As we got further down the hill a number of RV’s parked on the river bank came in to view – always a good sign! Turns out it is actually a COE park; free camping, 14 day limit! 


We were soon set up and out went the slides and up went the dish, for the first time in almost 2 weeks!


Most of the other RV’s appeared to be fishers, and both banks of the river were lined with platforms, used by native fishers when the fish are running.  None were in use now.

And for barge watching, this was a front row seat, literally a stone’s throw from where they came by to enter or exit the locks.


I caught a glimpse of the elusive Columbia river cougar, hunting for a snake in the grass.


She really wanted to climb that tower!CIMG5378

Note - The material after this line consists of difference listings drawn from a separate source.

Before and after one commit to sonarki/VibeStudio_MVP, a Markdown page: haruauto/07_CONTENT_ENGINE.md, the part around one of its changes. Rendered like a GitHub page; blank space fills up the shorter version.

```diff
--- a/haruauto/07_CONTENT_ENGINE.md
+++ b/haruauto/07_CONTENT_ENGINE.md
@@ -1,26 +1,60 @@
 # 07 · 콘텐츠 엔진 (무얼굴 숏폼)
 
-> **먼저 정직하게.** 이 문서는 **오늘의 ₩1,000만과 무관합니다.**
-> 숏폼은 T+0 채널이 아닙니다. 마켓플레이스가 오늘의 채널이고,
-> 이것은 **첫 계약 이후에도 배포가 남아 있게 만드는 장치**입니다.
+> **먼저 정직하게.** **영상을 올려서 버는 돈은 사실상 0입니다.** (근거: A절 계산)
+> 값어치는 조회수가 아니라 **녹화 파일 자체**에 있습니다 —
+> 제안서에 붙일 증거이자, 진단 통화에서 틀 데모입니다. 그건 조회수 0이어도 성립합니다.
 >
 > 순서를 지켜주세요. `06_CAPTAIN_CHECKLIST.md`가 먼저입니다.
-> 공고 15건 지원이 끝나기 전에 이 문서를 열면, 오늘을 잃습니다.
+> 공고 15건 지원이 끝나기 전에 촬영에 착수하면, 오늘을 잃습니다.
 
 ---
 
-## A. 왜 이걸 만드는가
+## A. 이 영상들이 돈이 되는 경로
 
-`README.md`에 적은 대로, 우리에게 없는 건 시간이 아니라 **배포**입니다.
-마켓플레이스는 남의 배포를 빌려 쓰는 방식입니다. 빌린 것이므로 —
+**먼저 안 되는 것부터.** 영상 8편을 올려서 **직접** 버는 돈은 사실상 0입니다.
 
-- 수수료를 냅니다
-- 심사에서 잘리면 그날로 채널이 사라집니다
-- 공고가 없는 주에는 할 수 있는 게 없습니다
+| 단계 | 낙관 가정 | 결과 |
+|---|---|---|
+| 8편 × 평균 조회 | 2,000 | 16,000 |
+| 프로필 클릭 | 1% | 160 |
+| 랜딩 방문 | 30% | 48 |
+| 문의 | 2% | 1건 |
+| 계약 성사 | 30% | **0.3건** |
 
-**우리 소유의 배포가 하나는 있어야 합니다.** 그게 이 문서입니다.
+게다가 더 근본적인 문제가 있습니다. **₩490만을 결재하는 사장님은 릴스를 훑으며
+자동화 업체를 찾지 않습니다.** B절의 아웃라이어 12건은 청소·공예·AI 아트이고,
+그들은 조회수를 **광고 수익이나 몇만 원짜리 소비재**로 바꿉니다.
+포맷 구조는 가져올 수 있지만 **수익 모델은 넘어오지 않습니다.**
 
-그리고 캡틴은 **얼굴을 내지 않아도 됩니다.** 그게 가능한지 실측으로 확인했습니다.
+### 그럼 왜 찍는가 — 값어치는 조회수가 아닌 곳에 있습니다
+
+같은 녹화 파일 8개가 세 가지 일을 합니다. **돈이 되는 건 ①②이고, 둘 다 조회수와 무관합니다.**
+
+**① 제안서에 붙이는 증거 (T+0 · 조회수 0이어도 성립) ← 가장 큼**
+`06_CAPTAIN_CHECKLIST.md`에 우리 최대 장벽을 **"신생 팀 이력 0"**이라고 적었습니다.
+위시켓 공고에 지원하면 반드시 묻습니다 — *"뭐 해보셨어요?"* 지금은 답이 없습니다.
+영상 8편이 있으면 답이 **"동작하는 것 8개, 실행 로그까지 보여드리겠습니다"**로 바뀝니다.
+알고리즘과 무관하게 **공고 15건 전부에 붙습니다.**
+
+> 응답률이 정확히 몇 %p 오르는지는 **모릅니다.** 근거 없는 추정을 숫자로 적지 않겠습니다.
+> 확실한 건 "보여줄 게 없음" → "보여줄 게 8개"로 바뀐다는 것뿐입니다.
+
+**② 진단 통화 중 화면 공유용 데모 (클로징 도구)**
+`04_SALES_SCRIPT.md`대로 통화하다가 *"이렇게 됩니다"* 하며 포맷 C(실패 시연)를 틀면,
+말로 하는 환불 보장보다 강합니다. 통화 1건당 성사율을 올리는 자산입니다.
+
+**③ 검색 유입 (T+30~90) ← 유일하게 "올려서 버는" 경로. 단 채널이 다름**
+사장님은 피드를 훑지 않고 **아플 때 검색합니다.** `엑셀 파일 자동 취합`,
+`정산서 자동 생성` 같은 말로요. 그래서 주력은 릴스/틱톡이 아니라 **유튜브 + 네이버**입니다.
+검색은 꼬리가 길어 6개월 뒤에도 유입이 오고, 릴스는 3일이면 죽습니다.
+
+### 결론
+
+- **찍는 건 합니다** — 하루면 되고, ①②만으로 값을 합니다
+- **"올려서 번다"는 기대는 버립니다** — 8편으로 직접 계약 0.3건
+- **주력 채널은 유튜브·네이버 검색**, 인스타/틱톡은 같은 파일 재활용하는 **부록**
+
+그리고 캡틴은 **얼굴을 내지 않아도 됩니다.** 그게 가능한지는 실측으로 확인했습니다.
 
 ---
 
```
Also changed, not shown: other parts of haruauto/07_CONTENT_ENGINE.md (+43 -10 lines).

The next day was looking pretty good, so it was an opportunity to check out the camping options and scenery on the other side of the river.  We had to backtrack about 6 miles to the bridge to get to the other side of the dam.

There we are – camped just to the left of the tower in the photo.


There were a few informational plaques on this side, but no visitor center.  There was free camping on this side as well, much of it in paved parking lots, but I preferred the far side where we were.  Plus this side was right by the interstate, which might be audible above the river noise?  Either way, there are railroad tracks on both sides of the river and the barges are fairly frequent, so there is always something to watch.  It was starting to get a bit breezy, so out came the guy-lines for the tripod!


And finally, from the archives (well, a photo from a few weeks ago anyway), this unknown bug perched on the outside of the window, and I took this photo from the inside.  I was surprised what detail my point and shoot camera produced.


to be continued  …

Tuesday, April 26, 2011

A River Runs Through it

The dam, that is!


But this is actually a photo of the John Day dam, the next one upstream from the Bonneville dam, and dam access road from the last post.

There is a Corps of Engineers park along the river below the Bonneville dam, but it was signed and patrolled as day use only.


So we did that. We hung out on the river bank, and watched the tugs and barges fight their way up the very strong current to the locks at the dam.  At first I didn’t realize that there were actually two tugs pushing this group of barges, and even so, they were barely making headway against the strong currents below the dam.  When they got the barges safely into the lock, the second smaller tug unhooked and went back downstream.


As well as various bird life along the river, I caught occasional glimpses of a sea lion feasting on the fish, and way across the river on the Oregon side, and way up on this cliff face, I spotted this black bear sow and her two little brown cubs.


In the morning, we went to the dam visitor center and had a look at the power plant and the fish ladders and counting facility.


Some of the fish from the hatchery have rfid ‘pit’ tags inserted in them.  These monitors in the fish ladder record their passage upstream.  As well, all the adult fish are directed past this window, where a real person sits, and counts all the fish by size, species, and whether the fish is  wild or hatchery stock!  It was fairly slow the day I was there, so I was able to chat with the fish counter lady.CIMG5301CIMG5304_thumb[1]

Some of the fish are fitted with radio collars.  Well, not collars actually, but transmitters inside that are monitored by these detectors on the river banks.


When she wasn’t ‘driving’, Hailey kept a sharp watch on the river as we drove between dams.  Until she got tired!


Next, ‘barging’ at John Day dam …